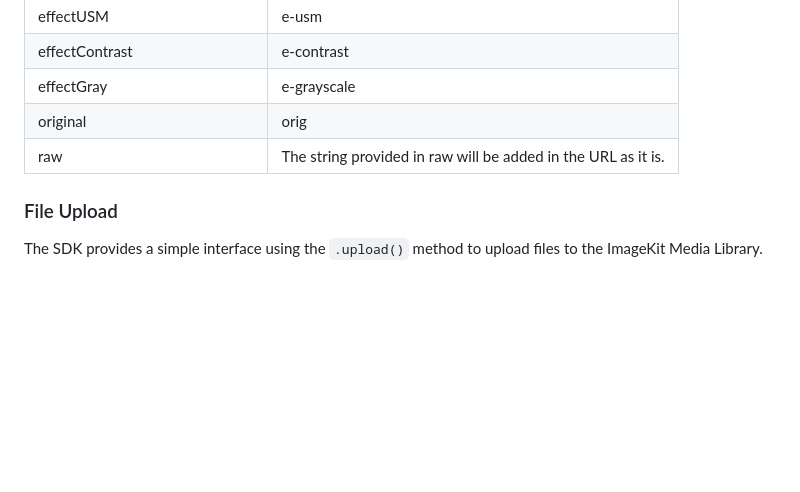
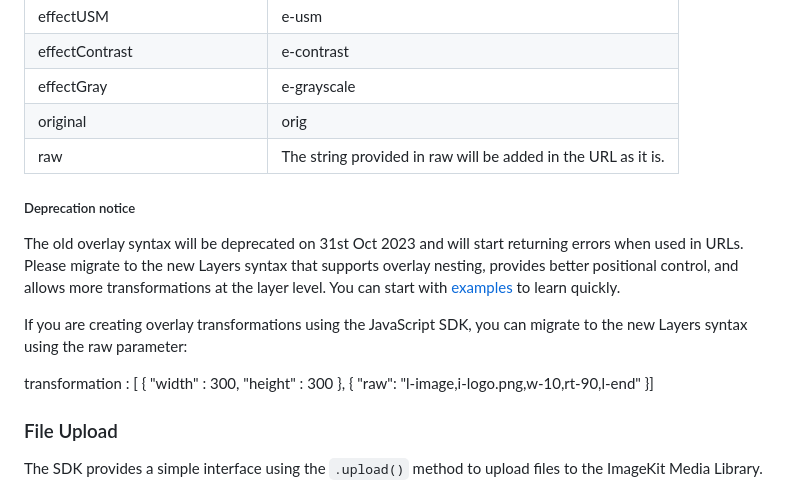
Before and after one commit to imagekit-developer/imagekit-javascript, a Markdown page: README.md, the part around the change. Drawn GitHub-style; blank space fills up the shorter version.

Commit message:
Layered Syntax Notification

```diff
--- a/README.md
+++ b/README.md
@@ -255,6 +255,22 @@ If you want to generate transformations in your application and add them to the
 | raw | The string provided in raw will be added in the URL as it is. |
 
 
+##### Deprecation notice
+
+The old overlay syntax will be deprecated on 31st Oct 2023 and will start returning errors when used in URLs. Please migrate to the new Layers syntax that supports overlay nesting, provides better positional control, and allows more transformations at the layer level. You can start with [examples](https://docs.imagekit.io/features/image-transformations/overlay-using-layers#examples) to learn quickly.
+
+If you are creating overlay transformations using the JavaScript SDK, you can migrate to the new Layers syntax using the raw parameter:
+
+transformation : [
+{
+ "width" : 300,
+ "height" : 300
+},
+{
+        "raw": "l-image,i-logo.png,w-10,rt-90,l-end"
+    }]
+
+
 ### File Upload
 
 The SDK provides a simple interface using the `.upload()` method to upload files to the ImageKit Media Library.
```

++++++++++

If a line in the material contains "README", show it.

Written solution:
Before and after one commit to imagekit-developer/imagekit-javascript, a Markdown page: README.md, the part around the change. Drawn GitHub-style; blank space fills up the shorter version.
--- a/README.md
+++ b/README.md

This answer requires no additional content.